Cloud and the Digital Transformation
How is this actually connected?
Everyone is talking about Digital Transformation. However, it is seldom explained what exactly it means and what role the cloud plays in it - the danger is correspondingly great that companies' digitization initiatives simply get "bogged down" in the complex and volatile environment.
The Digital Transformation as the Sum of Its Transitions
At least the cloud reference is quickly explained - to do this, you only need to understand what a "transformation" actually is: A transformation initially knows no beginning and no end - it describes a continuous change of a system such as a company or market.
This change can be broken down into individual steps: Transitions transfer the system (such as a company or a market) from an old to a new state. An infinite chain of transitions then forms the continuous transformation.
So what does this have to do with the specific challenges of the cloud? The cloud describes some of these transitions that companies must face in order to successfully master the Digital Transformation as a whole.
Big Picture of Cloud Transitions
When we talk about the cloud, everything revolves around a strategically thought-out roadmap of cloud transitions which, taken together, form an integral part of the Digital Transformation. Cloud transitions are divided into three clusters based on Gartner's 5R model.
At the level of the classic data center business, infrastructure transitions form the basis. Here, individual business processes and the associated IT systems or the entire data center are transferred from a classic to a virtual environment of the public or private cloud. Various variants can be used to provide the infrastructure (IaaS): In addition to cloud hyperscalers such as AWS, Google Cloud Platform and Microsoft Azure, there are various offerings on the market for the transition to a private cloud. A combination of public and private cloud solutions is referred to as multi-cloud integration.

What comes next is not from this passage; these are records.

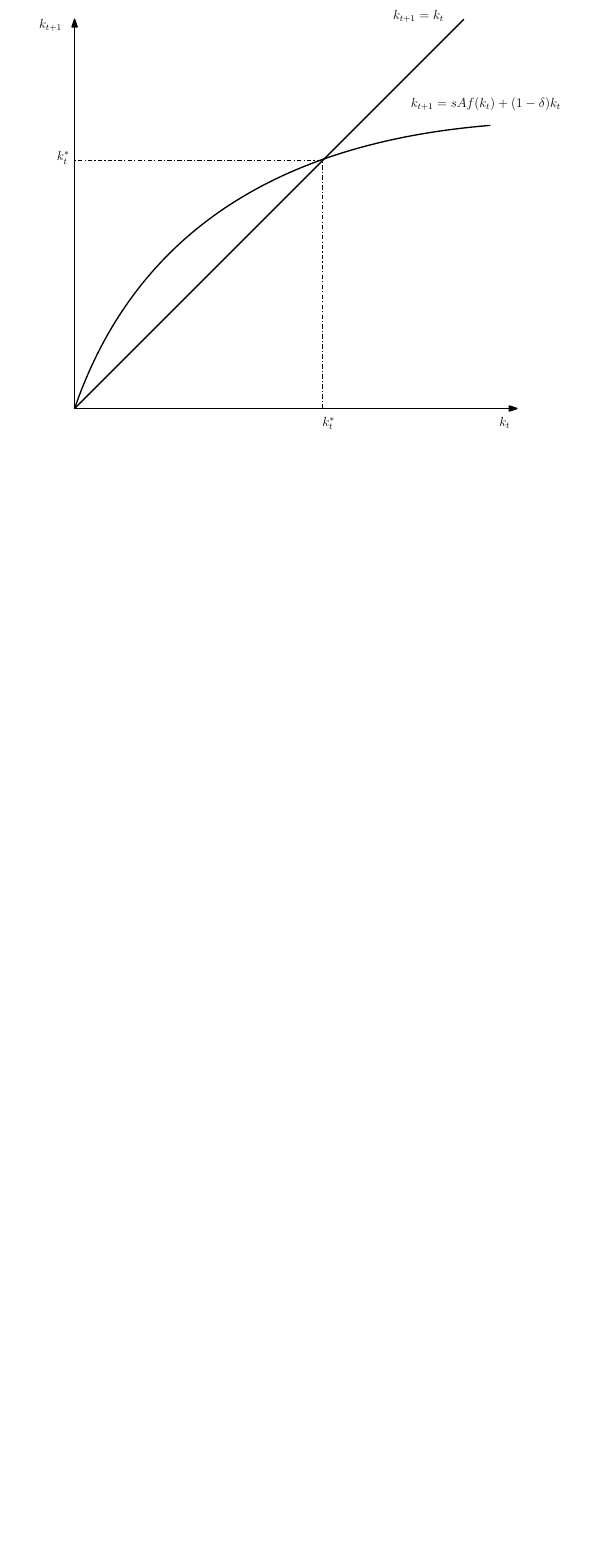
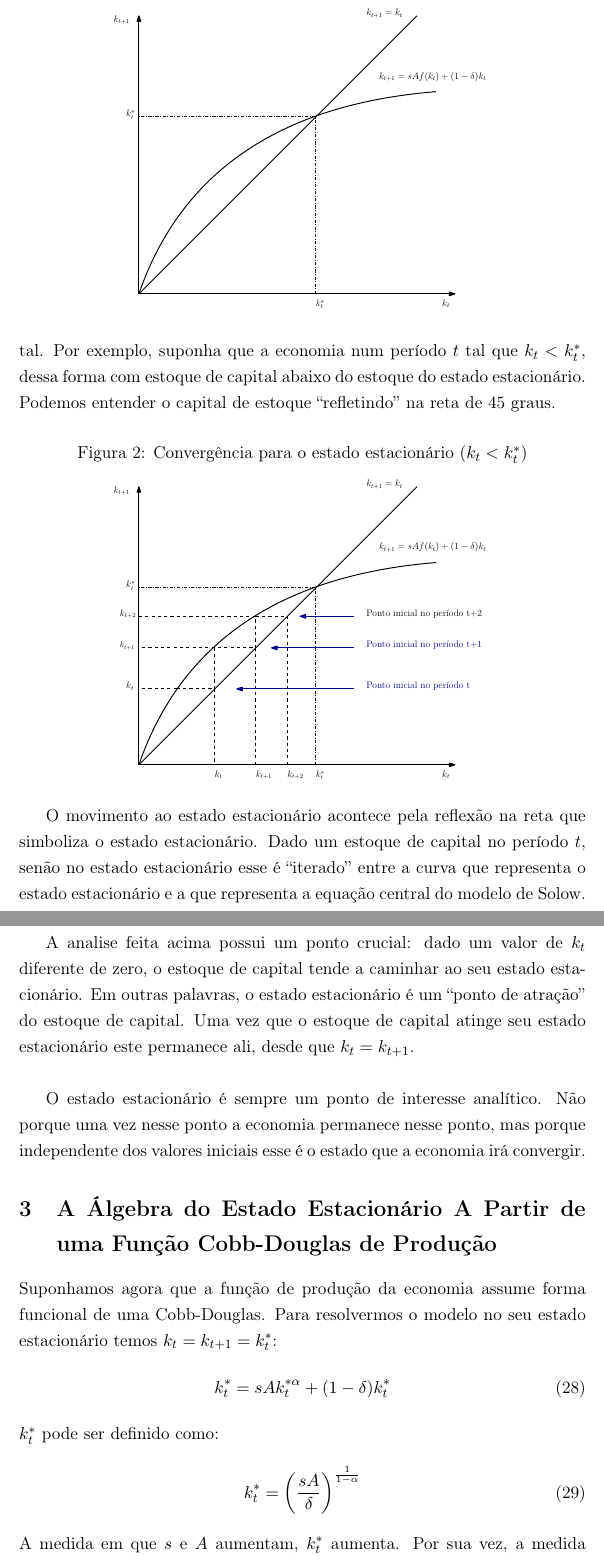
Before and after one commit to gustavovital/Solow, a LaTeX document (Solow/solow.tex): part of page 6 of 6 before the commit and two parts of pages 7 and 8 of 9 after it, the two joined at a grey line, cut so that both start at the same text, the shorter picture padded with empty space. Compiled offline with pdfLaTeX.

Commit message:
add ipes

```diff
--- a/Solow/solow.tex
+++ b/Solow/solow.tex
@@ -6,9 +6,12 @@
 \usepackage{amsfonts}
 \usepackage{amssymb}
 \usepackage{graphicx}
+\usepackage{setspace}
 
 \author{Gustavo Vital\thanks{Mestrando em Economia pela Faculdade de Economia do Porto. Email: gustavovital@id.uff.br}}
 \title{Notas sobre o Modelo de Solow\footnote{Baseado em Eric Sims.}}
+
+\onehalfspacing
 
 \begin{document}
 \maketitle
@@ -140,5 +141,34 @@ Eventualmente, dada a inclinação da curva, essa irá cruzar a reta $k_t = k_{t
 \begin{figure}[!h]
 \centering
 \caption{Grafico da equação central do modelo de Solow} \vspace{2ex}
-\includegraphics[scale=.7]{solow01.eps}
+\includegraphics[scale=.5]{solow01.eps}
 \label{fig:eqcentral}
+\end{figure}
+
+Normalmente se inclui a reta em 45 graus devido a análise direta do funcionamento do modelo. Isso é, a dinâmica do estoque de capital por trabalhador. Ainda, a reta permite refletir o eixo vertical no eixo horizontal. Por exemplo, suponha que a economia num período $t$ tal que $k_t < k_t ^{\ast}$, dessa forma com estoque de capital abaixo do estoque do estado estacionário. Podemos entender o capital de estoque ``refletindo'' na reta de 45 graus.
+
+\begin{figure}[!h]
+\centering
+\caption{Convergência para o estado estacionário ($k_t < k_t ^{\ast}$)} \vspace{2ex}
+\includegraphics[scale=.5]{solow02.eps}
+\label{fig:convergencia}
+\end{figure}
+
+O movimento ao estado estacionário acontece pela reflexão na reta que simboliza o estado estacionário. Dado um estoque de capital no período $t$, senão no estado estacionário esse é ``iterado'' entre a curva que representa o estado estacionário e a que representa a equação central do modelo de Solow.\\
+
+A analise feita acima possui um ponto crucial: dado um valor de $k_t$ diferente de zero, o estoque de capital tende a caminhar ao seu estado estacionário. Em outras palavras, o estado estacionário é um ``ponto de atração'' do estoque de capital. Uma vez que o estoque de capital atinge seu estado estacionário este permanece ali, desde que $k_t = k_{t+1}$.\\
+
+O estado estacionário é sempre um ponto de interesse analítico. Não porque uma vez nesse ponto a economia permanece nesse ponto, mas porque independente dos valores iniciais esse é o estado que a economia irá convergir.
+
+\section{A Álgebra do Estado Estacionário A Partir de uma Função Cobb-Douglas de Produção}
+Suponhamos agora que a função de produção da economia assume forma funcional de uma Cobb-Douglas. Para resolvermos o modelo no seu estado estacionário temos $k_t = k_{t+1} = k_t ^{\ast}$:
+\begin{align}
+k_t ^{\ast} = sAk_t ^{\ast \alpha} + (1-\delta)k_t ^{\ast}
+\end{align}
+\noindent
+$k_t ^{\ast}$ pode ser definido como:
+\begin{align}
+k_t ^{\ast} = \left(\frac{sA}{\delta}\right)^{\frac{1}{1-\alpha}}
+\end{align}
+A medida em que $s$ e $A$ aumentam, $k_t ^{\ast}$ aumenta. Por sua vez, a medida em que $\delta$ aumenta, $k_t ^{\ast}$ diminui. Isso é, o estoque de capital é inversamente proporcional a taxa de desconto do capital, bem como é proporcional a propensão marginal a investir e a produtividade. Além disso, podemos obter o valor das outras variáveis para o estado estacionário, visto que podemos substituir $k_t ^{\ast}$ nas outras equações, de forma que:
+\begin{align}
```
Also changed, not shown: Solow/solow.pdf, Solow/solow02.eps (added), Solow/solow03.eps (added), Solow/solow.tex (24 more changed lines), 7 other files.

Infrastructure transitions are either planned as "big bang" migrations or implemented in a phased approach (e.g. via "SmartShift").
Cloud cative software design & redesign
The Gartner Rs Refactor, Revise and Rebuild are combined in the Cloud Native Design and Redesign area. Individual solutions and innovation projects are implemented here.
Cloud Native refers to the latest evolutionary stage of software development, which was only made possible by cloud technologies. Some of the key features of Cloud Native are:
- The BusDevOps model breaks down silos that used to exist between development, operations and business units. Each developer also has operations in view at all times, eliminating unnecessary escalations. Subject matter experts are an integral part of the teams.
- Continuous development, testing & integrations, i.e. a high degree of automation in service delivery, lead to drastically shortened release cycles.
- The intensive use of given platform services (PaaS) from AWS, Microsoft Azure or IBM Watson lead to a drastically shortened time-to-market as well as the possibility to tangibly implement innovation experiments and prototypes in a short time.
- Container architectures (e.g., with Docker) are the tool par excellence for the volatile times in which the markets find themselves. Software solutions thus become flexible, elastic, robust and changeable.
Cloud Native Design is about new solutions, e.g. for innovation projects with Blockchain, Artificial Intelligence, Chatbots, Robotic Process Automation, IoT or Big Data/Analytics, where typically fast, tangible results and experiments have highest priority.
The renewal of already existing application landscapes according to Cloud Native principles and methods can be found under the term Redesign. This ranges from the removal of individual components (e.g., the replacement of an on-premise database with a database-as-a-service) to the holistic refactoring/rebuilding of complete applications.
The Replace aspect covers all application transitions. This means the change from classic software provision methods and licensing models to the use of software-as-a-services (SaaS). This is also the final stage in the cloud transition environment.
Both industry-specific (such as editorial applications) and process-specific solutions (such as O365 as part of the workplace of the future) can be considered for the transition to software as a service. The challenge is to develop an individual overview of which SaaS are relevant for one's own application landscapes.
Cloud and Digital Transformation
A well thought-out cloud strategy can therefore be divided into three fields of action:
- Infrastructure transitions
- Software design & redesign
- Application transitions
So how are Digital Transformation and the Cloud related?
The cloud strategy describes some (but not all) of the Digital Transformation transitions. Every company should embed its cloud initiatives in an overarching digitalization strategy. Only if both topics are considered as a whole can you avoid the risk of getting bogged down in many digitization construction sites.